# Description of the task
Look through the records below and collect all lines that hold the string "file".

*** Data extracts Section Begins ***

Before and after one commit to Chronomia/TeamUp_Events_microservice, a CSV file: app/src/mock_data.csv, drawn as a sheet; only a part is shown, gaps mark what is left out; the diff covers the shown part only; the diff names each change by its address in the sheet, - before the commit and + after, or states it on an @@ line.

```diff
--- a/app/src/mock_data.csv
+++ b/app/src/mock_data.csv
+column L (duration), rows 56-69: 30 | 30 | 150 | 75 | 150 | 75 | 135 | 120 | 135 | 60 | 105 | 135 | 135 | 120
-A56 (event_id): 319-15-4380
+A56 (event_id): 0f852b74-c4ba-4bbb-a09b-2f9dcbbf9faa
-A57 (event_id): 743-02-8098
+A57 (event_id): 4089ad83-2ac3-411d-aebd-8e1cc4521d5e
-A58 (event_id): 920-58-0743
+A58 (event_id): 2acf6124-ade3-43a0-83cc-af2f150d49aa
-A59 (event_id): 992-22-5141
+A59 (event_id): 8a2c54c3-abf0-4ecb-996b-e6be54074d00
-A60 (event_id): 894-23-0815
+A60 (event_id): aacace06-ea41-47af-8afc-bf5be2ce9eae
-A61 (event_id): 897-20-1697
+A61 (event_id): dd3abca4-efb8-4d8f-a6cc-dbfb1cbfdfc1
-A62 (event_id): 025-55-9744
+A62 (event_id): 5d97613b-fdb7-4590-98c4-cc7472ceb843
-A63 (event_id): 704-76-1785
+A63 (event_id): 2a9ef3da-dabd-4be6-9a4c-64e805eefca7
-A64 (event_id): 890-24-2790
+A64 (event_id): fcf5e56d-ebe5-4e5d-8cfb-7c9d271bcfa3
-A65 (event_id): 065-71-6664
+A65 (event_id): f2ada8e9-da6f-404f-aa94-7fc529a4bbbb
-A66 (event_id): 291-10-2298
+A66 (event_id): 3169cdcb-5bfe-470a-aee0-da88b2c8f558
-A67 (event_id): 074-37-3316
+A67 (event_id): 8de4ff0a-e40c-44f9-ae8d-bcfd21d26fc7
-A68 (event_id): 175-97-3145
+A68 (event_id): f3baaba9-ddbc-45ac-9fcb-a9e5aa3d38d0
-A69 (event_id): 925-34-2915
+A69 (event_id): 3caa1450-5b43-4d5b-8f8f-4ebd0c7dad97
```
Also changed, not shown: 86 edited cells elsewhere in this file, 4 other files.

*** Data extracts Section Ends ***

# Exercise output
Before and after one commit to Chronomia/TeamUp_Events_microservice, a CSV file: app/src/mock_data.csv, drawn as a sheet; only a part is shown, gaps mark what is left out; the diff covers the shown part only; the diff names each change by its address in the sheet, - before the commit and + after, or states it on an @@ line.
Also changed, not shown: 86 edited cells elsewhere in this file, 4 other files.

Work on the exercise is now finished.